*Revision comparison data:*
....

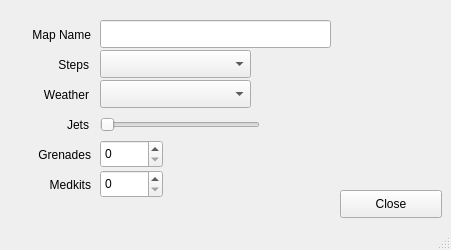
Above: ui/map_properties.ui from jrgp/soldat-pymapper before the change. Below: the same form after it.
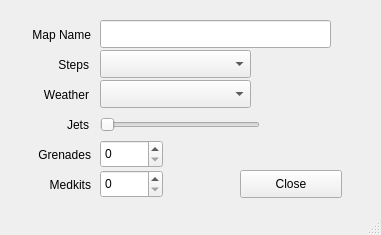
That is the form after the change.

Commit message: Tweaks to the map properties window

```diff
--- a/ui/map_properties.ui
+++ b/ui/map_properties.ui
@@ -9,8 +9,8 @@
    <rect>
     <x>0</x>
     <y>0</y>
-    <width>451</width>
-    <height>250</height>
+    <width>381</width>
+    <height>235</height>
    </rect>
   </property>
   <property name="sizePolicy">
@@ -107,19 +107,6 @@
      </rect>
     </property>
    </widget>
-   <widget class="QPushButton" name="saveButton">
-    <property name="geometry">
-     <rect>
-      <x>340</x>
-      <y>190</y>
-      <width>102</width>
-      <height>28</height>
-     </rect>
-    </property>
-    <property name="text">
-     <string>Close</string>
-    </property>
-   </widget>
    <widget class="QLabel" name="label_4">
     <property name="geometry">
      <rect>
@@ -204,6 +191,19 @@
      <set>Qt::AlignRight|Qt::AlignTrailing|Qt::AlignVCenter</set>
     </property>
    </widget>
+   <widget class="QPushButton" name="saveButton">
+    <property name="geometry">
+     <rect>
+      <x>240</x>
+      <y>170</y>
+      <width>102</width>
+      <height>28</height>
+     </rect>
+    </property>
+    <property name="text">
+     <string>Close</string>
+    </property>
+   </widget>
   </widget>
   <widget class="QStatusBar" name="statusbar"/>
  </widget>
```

....

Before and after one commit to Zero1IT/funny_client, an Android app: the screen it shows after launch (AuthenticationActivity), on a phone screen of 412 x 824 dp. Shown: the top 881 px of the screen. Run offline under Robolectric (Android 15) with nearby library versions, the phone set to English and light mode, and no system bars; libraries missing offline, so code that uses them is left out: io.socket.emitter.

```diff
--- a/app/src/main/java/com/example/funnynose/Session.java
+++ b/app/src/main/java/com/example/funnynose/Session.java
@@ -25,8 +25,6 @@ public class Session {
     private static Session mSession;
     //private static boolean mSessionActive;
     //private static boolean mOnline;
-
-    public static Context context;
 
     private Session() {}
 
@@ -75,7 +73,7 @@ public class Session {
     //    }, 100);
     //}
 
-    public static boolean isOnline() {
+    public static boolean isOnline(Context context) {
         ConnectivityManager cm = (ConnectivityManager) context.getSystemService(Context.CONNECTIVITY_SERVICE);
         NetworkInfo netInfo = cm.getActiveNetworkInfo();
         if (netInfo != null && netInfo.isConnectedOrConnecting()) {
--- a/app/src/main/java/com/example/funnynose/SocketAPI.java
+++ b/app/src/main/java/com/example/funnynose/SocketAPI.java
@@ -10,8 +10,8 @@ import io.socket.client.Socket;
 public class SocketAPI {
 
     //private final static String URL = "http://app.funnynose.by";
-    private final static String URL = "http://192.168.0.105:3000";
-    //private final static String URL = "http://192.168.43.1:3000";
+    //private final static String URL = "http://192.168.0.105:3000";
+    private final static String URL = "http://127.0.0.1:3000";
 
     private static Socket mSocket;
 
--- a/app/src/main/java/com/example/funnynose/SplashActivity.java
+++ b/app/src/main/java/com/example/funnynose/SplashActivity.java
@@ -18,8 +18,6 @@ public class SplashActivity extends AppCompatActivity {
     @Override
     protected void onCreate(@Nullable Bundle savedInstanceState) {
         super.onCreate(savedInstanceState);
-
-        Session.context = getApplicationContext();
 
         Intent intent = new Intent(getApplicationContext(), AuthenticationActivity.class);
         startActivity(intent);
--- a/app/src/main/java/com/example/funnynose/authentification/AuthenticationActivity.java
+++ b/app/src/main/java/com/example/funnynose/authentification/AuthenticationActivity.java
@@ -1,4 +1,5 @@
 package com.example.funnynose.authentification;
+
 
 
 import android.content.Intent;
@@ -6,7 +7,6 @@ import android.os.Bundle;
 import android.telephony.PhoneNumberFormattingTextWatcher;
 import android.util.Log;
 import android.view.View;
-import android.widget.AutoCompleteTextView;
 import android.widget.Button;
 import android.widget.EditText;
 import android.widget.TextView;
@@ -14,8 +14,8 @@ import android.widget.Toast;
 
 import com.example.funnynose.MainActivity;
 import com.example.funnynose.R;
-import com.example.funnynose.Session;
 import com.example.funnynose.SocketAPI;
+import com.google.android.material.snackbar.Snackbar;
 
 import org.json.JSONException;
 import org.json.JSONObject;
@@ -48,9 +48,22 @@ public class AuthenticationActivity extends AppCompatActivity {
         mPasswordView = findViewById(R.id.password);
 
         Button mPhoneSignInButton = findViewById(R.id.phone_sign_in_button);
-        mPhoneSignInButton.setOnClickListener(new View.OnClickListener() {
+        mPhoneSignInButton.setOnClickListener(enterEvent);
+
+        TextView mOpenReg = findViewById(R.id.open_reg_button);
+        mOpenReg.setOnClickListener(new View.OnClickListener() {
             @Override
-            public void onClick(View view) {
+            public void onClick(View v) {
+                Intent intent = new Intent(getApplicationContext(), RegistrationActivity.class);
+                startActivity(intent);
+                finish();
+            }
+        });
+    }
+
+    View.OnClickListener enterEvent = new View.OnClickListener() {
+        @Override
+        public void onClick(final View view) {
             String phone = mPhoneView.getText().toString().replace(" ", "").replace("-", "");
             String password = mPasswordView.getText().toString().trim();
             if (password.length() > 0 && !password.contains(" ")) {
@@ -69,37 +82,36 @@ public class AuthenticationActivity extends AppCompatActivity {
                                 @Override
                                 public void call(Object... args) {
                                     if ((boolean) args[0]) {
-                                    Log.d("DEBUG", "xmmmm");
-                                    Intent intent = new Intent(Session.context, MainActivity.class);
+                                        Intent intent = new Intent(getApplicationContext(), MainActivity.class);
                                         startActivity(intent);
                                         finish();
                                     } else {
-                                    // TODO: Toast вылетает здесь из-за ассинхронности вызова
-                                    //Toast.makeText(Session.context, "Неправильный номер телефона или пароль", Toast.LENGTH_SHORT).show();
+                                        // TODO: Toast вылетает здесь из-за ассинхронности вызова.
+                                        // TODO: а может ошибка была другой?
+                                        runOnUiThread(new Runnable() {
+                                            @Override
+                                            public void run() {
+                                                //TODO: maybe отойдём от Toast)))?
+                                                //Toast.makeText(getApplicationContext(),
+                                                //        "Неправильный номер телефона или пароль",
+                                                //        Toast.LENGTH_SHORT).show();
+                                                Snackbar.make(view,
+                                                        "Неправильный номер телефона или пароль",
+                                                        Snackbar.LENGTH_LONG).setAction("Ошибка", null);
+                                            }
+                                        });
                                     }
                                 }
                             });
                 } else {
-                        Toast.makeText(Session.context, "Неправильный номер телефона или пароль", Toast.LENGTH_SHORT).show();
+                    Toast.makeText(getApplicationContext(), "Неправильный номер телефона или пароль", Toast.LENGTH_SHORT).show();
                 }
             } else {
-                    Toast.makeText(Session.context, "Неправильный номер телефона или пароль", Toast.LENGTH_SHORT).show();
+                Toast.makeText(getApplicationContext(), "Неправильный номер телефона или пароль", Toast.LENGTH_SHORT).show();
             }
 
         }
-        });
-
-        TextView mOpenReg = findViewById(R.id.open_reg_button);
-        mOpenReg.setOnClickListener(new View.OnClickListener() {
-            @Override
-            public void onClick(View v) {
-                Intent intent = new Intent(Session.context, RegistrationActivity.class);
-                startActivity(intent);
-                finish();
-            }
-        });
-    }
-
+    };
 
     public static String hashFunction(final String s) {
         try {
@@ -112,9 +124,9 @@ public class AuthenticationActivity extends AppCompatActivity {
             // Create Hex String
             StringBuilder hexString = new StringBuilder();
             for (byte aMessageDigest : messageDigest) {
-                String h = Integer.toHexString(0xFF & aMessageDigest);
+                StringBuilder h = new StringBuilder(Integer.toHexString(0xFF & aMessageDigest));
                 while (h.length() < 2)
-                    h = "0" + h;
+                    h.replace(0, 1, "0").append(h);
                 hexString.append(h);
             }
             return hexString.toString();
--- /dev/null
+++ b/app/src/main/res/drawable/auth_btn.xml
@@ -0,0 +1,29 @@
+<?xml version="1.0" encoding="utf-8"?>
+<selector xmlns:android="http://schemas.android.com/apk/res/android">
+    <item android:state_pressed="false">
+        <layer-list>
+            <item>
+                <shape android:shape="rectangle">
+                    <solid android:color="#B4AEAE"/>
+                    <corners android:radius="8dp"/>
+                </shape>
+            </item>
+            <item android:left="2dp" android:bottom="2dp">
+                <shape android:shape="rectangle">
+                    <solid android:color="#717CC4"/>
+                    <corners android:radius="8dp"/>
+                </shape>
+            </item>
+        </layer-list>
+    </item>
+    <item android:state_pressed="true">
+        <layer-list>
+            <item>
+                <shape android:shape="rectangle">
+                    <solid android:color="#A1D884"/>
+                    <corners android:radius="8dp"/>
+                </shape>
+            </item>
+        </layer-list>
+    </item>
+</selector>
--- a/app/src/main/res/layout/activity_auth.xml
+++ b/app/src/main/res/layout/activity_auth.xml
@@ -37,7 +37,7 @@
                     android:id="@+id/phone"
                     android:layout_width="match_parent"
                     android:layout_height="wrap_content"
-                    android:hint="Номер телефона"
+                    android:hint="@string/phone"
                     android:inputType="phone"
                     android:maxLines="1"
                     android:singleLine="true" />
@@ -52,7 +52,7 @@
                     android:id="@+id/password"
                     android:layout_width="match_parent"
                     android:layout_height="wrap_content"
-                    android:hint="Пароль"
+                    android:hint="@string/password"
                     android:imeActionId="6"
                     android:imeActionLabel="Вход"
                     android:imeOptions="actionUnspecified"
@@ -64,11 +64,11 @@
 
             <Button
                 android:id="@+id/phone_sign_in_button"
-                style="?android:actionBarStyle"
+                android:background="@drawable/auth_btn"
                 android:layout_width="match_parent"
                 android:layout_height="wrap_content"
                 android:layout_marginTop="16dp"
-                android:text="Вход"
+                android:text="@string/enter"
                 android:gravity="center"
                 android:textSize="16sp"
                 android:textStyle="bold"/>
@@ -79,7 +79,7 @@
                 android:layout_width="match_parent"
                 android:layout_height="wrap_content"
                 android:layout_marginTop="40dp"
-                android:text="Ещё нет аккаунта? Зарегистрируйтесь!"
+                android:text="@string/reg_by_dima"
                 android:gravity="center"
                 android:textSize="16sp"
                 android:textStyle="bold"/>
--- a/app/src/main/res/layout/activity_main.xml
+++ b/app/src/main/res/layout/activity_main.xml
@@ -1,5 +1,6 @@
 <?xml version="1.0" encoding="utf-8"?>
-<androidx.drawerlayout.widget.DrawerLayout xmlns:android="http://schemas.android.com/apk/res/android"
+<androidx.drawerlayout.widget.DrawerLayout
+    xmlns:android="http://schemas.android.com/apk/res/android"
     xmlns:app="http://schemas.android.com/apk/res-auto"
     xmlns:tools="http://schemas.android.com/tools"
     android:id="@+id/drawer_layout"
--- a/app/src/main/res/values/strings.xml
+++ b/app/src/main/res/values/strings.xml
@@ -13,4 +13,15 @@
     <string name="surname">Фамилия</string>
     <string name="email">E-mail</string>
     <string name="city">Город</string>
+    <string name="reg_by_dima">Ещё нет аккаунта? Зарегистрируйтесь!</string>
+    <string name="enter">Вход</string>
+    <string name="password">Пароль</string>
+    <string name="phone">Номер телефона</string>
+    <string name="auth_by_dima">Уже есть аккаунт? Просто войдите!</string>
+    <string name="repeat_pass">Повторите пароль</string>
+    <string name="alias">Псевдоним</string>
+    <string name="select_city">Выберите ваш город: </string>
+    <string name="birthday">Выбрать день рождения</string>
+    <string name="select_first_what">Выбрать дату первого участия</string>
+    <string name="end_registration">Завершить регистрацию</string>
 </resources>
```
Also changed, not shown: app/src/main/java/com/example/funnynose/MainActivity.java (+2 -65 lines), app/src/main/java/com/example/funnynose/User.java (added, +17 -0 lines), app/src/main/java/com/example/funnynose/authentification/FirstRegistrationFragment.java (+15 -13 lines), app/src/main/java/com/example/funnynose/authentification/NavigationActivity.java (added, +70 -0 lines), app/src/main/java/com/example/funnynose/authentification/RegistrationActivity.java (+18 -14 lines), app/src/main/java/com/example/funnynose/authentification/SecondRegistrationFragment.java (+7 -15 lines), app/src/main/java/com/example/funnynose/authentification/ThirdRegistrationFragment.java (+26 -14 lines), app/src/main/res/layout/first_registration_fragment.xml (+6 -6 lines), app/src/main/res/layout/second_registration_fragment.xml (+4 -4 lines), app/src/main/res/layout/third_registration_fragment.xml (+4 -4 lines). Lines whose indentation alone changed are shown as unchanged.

....

*WHAT YOU NEED TO DO:* Within the records above, tally the lines that contain "geometry". Give the total and nothing more.

*WRITTEN ANSWER:* 3